━━ Data shown

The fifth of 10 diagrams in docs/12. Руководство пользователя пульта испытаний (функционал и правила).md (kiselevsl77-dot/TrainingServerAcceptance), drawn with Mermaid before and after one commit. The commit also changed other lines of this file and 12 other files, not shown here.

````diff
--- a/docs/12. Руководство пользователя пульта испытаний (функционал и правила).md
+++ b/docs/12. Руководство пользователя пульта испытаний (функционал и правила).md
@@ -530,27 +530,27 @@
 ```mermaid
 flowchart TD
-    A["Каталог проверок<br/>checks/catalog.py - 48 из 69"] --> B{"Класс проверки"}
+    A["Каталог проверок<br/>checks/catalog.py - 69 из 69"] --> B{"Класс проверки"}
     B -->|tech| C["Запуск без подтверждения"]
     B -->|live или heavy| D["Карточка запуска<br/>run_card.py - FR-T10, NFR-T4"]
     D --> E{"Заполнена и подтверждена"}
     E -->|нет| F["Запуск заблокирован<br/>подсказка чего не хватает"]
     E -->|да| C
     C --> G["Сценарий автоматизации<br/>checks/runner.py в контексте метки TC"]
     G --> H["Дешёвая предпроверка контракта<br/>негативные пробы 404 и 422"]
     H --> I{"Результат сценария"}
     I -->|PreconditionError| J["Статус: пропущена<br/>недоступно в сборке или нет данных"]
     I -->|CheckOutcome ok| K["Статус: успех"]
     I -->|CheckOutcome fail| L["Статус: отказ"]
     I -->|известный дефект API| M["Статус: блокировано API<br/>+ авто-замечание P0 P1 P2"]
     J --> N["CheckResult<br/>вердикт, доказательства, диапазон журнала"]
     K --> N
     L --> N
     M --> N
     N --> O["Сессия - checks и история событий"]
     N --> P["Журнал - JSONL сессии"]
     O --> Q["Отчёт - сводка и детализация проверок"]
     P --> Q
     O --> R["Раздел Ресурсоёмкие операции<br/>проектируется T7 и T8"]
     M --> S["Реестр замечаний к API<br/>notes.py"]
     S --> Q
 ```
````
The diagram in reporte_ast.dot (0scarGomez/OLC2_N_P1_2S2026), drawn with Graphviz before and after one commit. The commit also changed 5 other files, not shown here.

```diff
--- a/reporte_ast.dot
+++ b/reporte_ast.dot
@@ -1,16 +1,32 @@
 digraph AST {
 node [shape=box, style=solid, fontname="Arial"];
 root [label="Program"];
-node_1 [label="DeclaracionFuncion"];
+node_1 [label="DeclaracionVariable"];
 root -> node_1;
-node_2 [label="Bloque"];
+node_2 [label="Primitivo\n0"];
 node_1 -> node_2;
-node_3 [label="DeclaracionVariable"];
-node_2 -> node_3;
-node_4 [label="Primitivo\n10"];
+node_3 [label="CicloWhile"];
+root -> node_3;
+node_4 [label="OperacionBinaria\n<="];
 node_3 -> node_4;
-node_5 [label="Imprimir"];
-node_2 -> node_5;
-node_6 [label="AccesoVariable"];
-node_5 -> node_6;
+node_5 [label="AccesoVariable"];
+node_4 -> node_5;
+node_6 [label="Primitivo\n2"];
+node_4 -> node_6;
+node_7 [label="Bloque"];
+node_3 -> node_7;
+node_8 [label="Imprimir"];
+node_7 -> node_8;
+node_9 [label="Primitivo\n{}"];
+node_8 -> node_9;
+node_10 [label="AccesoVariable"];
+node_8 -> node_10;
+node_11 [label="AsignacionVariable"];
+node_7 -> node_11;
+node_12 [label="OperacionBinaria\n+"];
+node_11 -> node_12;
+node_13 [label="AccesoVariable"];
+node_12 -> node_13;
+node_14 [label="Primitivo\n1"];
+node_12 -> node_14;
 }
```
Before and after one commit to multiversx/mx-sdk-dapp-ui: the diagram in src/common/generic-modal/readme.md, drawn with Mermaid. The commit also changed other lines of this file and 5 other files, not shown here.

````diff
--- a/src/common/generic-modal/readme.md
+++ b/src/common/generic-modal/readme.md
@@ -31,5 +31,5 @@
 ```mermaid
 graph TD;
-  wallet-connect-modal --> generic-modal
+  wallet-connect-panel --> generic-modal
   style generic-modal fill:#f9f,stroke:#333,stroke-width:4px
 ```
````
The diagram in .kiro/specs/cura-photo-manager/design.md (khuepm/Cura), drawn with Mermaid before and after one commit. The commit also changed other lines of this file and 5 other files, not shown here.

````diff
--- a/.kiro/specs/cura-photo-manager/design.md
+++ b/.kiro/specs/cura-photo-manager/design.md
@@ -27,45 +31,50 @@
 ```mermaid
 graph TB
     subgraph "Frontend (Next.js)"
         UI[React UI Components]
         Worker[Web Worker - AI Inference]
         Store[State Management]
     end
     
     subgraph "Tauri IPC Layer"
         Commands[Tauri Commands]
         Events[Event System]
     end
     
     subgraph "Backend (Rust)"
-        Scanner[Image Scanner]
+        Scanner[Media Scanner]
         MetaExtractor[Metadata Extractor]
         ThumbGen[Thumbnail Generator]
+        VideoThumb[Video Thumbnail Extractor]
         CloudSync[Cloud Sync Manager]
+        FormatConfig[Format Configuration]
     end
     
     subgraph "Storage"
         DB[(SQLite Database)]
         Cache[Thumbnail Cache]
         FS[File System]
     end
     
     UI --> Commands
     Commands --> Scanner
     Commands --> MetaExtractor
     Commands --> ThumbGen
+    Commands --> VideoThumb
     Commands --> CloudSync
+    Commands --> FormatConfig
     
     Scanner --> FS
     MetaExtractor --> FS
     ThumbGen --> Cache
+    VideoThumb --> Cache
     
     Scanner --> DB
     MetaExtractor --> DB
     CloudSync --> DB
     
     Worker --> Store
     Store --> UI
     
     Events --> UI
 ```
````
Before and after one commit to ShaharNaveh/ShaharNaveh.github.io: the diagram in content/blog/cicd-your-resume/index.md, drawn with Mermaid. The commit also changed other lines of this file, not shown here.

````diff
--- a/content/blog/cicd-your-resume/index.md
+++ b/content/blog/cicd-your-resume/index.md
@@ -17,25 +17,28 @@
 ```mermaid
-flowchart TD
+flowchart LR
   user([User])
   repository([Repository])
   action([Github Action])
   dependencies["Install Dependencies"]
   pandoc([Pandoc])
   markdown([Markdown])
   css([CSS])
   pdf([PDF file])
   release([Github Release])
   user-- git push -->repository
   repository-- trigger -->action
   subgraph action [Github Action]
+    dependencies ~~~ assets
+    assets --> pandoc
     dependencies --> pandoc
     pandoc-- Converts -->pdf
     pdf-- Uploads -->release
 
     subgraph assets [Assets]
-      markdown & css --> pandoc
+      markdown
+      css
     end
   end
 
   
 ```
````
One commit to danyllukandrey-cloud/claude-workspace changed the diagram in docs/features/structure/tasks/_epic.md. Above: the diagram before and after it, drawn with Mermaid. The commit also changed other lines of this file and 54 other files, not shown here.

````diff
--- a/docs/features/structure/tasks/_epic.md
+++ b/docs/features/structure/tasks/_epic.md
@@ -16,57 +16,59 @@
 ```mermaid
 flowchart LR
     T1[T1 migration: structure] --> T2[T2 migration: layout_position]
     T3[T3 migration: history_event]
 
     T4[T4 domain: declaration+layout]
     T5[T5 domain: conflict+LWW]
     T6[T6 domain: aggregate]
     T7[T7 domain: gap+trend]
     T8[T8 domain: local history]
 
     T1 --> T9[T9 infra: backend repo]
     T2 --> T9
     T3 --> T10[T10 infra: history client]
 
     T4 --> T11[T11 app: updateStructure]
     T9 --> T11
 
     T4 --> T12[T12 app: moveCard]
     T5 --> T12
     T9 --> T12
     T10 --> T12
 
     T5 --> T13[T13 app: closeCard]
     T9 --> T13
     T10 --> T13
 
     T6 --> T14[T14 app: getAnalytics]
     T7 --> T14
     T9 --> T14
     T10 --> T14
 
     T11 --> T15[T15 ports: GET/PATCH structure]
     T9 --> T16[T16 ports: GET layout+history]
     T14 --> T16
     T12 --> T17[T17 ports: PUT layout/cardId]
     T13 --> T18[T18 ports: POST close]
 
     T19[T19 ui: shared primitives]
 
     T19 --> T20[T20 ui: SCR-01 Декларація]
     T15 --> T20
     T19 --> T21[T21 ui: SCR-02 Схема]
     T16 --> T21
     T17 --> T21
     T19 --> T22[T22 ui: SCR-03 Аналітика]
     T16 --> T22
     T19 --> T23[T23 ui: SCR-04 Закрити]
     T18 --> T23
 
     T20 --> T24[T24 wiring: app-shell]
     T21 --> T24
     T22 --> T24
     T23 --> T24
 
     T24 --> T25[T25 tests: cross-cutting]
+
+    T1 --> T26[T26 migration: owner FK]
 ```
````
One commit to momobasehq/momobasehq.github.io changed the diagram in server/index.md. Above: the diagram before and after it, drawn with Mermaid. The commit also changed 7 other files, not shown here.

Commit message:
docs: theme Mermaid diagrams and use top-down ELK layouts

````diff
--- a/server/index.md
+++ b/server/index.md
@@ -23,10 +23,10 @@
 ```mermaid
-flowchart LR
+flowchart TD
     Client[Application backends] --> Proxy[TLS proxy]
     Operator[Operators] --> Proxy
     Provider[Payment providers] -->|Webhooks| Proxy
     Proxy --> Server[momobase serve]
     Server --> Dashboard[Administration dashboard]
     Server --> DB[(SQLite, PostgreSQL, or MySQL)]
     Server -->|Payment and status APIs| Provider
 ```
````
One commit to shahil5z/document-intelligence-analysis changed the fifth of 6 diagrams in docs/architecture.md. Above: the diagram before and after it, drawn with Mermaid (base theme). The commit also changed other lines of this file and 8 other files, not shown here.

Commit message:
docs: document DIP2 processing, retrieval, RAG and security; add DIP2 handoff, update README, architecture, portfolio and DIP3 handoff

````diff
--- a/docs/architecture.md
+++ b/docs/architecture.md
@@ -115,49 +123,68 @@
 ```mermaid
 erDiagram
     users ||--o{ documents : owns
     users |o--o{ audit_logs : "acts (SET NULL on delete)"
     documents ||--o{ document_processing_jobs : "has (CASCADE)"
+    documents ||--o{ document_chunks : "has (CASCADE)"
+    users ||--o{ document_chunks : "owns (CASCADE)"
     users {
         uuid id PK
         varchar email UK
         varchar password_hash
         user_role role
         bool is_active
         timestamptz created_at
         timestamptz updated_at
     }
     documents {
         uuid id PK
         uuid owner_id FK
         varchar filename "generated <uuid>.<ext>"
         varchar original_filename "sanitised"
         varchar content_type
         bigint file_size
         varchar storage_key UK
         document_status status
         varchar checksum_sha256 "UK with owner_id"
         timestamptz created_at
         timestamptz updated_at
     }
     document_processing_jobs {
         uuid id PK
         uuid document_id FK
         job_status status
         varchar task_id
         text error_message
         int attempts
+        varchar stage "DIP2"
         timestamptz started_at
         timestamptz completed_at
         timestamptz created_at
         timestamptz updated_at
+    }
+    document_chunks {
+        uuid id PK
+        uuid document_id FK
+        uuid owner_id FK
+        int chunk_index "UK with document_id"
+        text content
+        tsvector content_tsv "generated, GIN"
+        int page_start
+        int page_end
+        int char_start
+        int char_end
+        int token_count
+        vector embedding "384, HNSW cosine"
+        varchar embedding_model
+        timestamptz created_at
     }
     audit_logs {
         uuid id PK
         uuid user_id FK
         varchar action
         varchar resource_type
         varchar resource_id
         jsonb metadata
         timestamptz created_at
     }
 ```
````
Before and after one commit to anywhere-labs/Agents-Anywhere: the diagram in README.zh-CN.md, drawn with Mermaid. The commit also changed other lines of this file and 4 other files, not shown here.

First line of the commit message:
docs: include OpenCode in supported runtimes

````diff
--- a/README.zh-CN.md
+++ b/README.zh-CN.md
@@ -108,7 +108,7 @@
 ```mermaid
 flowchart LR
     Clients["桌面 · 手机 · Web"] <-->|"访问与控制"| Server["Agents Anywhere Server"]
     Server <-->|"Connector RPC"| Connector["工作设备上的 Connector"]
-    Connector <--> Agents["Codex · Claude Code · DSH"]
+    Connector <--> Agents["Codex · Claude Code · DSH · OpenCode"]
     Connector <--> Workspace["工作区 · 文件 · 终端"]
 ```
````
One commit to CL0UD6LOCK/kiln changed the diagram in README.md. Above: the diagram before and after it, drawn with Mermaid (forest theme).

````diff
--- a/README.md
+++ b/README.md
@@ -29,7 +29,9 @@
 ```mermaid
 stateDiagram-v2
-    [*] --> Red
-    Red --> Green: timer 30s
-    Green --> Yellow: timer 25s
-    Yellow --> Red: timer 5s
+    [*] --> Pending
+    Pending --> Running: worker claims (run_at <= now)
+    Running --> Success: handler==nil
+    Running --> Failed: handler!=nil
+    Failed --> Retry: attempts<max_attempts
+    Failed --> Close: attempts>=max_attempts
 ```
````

━━━━

What is required: Extract, verbatim, the lines from the one containing "(run_at <= now)" through the last line of the listing above.

Result for this task:
+    Pending --> Running: worker claims (run_at <= now)
+    Running --> Success: handler==nil
+    Running --> Failed: handler!=nil
+    Failed --> Retry: attempts<max_attempts
+    Failed --> Close: attempts>=max_attempts
 ```
````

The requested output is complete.